→ What you will do
Reproduce each line from the records that holds "opensource".

########

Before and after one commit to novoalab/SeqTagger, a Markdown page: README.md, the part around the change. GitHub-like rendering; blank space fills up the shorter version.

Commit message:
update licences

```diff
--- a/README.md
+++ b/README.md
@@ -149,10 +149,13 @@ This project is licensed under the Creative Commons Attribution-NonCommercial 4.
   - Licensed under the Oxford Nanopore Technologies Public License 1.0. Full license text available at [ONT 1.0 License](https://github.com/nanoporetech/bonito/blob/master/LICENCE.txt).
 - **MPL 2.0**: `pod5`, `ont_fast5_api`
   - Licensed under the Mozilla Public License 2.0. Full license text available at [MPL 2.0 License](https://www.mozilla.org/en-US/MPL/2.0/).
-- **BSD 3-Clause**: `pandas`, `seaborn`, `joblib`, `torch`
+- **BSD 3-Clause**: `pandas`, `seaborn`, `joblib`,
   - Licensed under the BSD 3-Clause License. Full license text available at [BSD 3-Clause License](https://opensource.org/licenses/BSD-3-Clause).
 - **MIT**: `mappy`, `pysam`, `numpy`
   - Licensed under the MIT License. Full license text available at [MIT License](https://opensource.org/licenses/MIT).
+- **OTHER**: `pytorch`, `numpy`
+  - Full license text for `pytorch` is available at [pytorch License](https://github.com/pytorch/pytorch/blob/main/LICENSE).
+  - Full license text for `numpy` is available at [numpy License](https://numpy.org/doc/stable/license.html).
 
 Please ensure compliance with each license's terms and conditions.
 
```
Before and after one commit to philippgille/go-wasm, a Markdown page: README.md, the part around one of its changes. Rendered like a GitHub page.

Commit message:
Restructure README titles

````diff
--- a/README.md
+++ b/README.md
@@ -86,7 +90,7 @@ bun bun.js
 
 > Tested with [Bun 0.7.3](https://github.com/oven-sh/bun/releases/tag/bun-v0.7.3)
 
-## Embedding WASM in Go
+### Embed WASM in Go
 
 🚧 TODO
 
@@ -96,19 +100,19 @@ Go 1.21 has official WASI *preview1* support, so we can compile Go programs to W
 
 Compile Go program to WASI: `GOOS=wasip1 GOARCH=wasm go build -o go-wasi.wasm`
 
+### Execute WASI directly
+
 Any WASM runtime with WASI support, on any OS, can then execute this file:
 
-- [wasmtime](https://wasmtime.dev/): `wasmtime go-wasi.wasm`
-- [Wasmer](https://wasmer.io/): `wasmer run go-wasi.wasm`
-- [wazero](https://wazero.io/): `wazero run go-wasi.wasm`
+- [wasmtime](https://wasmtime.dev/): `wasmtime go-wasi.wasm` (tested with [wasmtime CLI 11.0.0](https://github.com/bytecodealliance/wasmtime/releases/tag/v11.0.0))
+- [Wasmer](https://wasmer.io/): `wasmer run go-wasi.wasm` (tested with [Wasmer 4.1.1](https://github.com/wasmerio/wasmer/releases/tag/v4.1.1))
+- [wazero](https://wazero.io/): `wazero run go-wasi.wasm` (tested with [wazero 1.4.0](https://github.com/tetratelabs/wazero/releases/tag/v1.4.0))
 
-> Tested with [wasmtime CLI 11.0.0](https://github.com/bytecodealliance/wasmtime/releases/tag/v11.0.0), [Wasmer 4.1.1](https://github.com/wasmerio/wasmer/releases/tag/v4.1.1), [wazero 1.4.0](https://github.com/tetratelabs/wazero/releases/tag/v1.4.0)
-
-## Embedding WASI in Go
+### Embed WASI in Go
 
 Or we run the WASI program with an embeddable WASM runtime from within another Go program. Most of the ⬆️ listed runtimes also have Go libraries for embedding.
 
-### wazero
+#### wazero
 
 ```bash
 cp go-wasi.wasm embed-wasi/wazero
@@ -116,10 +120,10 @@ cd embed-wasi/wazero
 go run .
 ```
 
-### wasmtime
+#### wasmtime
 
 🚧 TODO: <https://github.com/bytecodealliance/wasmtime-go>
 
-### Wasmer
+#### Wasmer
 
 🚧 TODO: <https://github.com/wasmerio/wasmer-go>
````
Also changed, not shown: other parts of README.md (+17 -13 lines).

########

→ Task answer
   - Licensed under the BSD 3-Clause License. Full license text available at [BSD 3-Clause License](https://opensource.org/licenses/BSD-3-Clause).
   - Licensed under the MIT License. Full license text available at [MIT License](https://opensource.org/licenses/MIT).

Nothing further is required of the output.